It is very important that both the lenders and the receivers of loans make it clear that reductions in aid will not happen in the future. The Central and Eastern European countries should be supported in their efforts to integrate themselves into the international economy, including, as appropriate, their adhesion to international institutions. This will benefit not only their own people but also the rest of the world. This support must not be allowed to detract from the high priority placed on international development and cooperation with developing countries. The integration of Central and Eastern Europe in the EC will strengthen its role as a dynamic trade partner, as a market outlet, and as a source of technology for developing countries. (General Assembly of the UN, 1990, Para. 35) As Barber Conable, the former president of the World Bank, pointed out: although the World Bank's global mandate "requires us to take an active role in Eastern Europe, our human and financial resources will not be reduced in continuing the fight against poverty wherever it exists." (International Herald Tribune, May 7, 1990)
It has also been pointed out that, although the elimination of East-West confrontation may reduce some forms of aid to developing countries, demilitarization and the reduced importance of ideology, even at times of less aid, may be more beneficial to them. In the long run, the reduction of the East-West military rivalry and arms race should release substantial resources for civilian use, and, though there are difficulties inherent in the conversion process, the potential capacities for helping developing countries could increase. There are indications of growing cooperation between East and West in assistance to developing countries, particularly through international institutions, which could increase both the volume and the efficiency of aid.
Most of these converted resources are aimed at the East, in both their character and structure, and are thus simply not transferable to meet the needs of developing countries, political considerations notwithstanding. This applies particularly to private investment, where direct business calculations and political circumstances generally play decisive roles.
The consolidation of the Central and Eastern European economies and the management of their debt problems actually serve the interests of the developing countries. The default or bankruptcy of any Central or Eastern European country could have broad and undesirable consequences for developing countries. This is true even without mention of the fact that some Central and Eastern European debt had originated in the transfer of resources to developing countries. A consolidated and prosperous Central and Eastern Europe will have more resources and capacities for helping developing countries; the region represents a major, potential addition to the world market, and these countries, if successful, will themselves become sources of capital and technology exports. It is in the overall interest of developing countries that Central and Eastern Europe develops and grows.
Some of the NICs have already recognized the tremendous business potential of the region, and they are ready to take part in the consolidation of the region both as private investors (taking into account the appeal of such access to the broad European markets) and as financial contributors (as participants in the EBRD). Though the worries indicated above should not be ignored, the consequences of changes in Central and Eastern Europe for the developing countries and the world economy, if properly handled, are on balance beneficial for all sectors of the world economy.
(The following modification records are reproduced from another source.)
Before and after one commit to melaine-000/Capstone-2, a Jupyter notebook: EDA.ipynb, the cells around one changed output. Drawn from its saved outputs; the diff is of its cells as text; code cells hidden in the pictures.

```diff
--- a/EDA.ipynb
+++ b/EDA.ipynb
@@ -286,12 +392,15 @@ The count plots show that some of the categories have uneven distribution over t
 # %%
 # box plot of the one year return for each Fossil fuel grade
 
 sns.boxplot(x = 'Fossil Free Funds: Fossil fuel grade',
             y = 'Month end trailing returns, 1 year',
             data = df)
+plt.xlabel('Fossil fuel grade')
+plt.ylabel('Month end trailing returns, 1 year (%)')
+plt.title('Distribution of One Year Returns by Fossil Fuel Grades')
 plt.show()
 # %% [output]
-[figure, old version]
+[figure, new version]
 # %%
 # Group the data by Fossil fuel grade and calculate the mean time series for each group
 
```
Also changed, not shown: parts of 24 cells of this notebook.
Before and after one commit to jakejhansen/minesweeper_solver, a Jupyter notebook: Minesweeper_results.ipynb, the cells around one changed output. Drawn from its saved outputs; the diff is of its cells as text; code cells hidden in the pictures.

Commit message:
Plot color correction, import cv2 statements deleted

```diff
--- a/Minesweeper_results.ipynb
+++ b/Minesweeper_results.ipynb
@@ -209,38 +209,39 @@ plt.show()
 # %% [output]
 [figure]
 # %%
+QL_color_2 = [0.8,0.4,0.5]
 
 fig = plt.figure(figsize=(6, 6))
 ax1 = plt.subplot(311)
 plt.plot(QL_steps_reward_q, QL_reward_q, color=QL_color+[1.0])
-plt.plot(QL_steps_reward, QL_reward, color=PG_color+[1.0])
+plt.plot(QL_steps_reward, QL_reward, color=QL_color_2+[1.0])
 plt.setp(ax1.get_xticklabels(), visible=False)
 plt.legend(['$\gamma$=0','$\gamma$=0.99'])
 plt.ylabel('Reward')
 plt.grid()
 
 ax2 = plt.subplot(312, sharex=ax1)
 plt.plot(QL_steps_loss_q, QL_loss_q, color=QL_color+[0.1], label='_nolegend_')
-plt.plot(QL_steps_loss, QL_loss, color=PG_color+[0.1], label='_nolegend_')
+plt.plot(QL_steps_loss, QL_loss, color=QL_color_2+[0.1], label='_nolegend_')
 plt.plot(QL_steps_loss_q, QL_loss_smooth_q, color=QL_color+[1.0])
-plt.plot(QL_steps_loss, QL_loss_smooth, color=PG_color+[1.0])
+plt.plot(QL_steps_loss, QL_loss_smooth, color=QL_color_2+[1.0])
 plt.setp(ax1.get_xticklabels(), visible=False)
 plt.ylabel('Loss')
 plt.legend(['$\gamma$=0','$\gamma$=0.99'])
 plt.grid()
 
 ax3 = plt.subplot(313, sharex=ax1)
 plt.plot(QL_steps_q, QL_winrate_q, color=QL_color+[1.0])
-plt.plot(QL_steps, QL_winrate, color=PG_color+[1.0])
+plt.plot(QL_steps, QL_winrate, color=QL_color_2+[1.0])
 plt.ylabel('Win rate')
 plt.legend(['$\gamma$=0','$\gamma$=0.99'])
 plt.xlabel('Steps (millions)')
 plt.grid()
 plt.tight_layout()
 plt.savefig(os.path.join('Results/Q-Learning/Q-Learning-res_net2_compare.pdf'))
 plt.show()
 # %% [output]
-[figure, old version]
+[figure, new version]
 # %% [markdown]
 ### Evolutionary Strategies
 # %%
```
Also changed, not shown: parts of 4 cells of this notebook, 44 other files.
General Assembly of the UN (1990), Declaration on International Economic Cooperation, in Particular the Revitalization of Economic Growth and Development of Developing Countries.
Horvath, Gyula (1991), "Az európai régiók gazdasági együttmüködése" (Economic cooperation of European regions). Europa Forum. Budapest, I, No. 1 (August).